So why, you may well ask, can’t I get a loan? Why can’t my business get the finance it needs to get off the ground?
There are two reasons for this. Firstly you, like most people around you, are unlikely to be a good credit risk from the bank’s viewpoint – for obvious reasons. As a result of all of the above, the economy is in shambles and there’s a vast quantity of debt. Confidence is low and lending is risky.
And anyway, since the banks still have the power to create money (as credit), and can do as they choose with it, they’ve found a more profitable way to make yet more money: speculation. That is trading with each other globally, taking risks on derivatives and other exotic financial deals and “products” that yield much bigger returns. From each other’s “created money”. Or to put it another way, conjouring tricks with money.
It get’s better: it’s also a one-way bet. When they win their bets they get to take home a nice fat bonus. If they lose; no problem. They’ll probably still get what would be, for almost anyone in the “real economy”, an eye-watering bonus. The bank will pick up the losses, until it no longer can, and then… You guessed it; they’ll need to be bailed out again. With money from the real economy.
We need a new deal. It’s time to review those banking licenses.
You’d think this couldn’t still be going on, wouldn’t you. But look around. The government are trying to change the rules, and failing. They’re being blocked. They’ve tried to force through ways of getting lending to SMEs – they’ve failed and given up to the extent they’re now planning a business bank. But it’s quickly ended up dependent on the existing ones.
Turkeys don’t vote for christmas – so I don’t suppose you can expect bankers (most of whom seem to be in denial or ignorant of all this, as far as I can tell) to do anything else but resist change that doesn’t suit them.
We’re holed and headed for another iceberg. What will it take to force the crew to change course? I’m afraid the answer is one of two things. An even bigger crisis – if that’s imaginable – through which we cannot struggle. Or enough people cotton on to what’s really happening and get riled enough to rattle the politicians sufficiently that this becomes more important for them than the pressure from the bankers.
This is not speculation. If you think it could hardly be worse, take a look at Iceland. Its economy was not just holed at the waterline – it was completely sunk. They are now in a stronger position than any state in Europe. After the initial huge jolt, their economy has recovered and has been consistently growing at above two per cent since 2010.

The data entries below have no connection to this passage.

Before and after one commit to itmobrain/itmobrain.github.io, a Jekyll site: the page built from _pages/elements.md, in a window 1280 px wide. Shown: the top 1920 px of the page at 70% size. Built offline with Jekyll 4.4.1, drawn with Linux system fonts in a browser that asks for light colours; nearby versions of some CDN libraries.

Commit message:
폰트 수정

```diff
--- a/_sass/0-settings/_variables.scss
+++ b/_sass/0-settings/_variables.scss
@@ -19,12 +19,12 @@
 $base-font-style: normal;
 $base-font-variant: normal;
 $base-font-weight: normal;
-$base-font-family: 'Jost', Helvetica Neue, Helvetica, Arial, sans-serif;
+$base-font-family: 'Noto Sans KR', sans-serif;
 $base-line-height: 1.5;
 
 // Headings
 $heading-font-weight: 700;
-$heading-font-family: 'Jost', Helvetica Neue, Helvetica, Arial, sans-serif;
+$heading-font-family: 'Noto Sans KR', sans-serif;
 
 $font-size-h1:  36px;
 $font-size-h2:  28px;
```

They could join the Euro now if they wanted to – but why would they want to?
What did they do? They took the keys to their economy away from the banks, kicked out the IMF prophets of austerity, and threw their top bankers in gaol for fraud. They forced the banks to take at least partial responsibility for their reckless behavior. They forced them to write off much of the debt they’re been complicit in creating.
You can be very sure that their bankers, as ours, told them that they didn’t understand what they were doing. They needed their bankers and their (almost) magical skills to manage in today’s world. That disaster awaited.
So… apparently not. What are we going to do? Wait for the next iceberg?
Barry E. James is CEO at AngelRevolutions.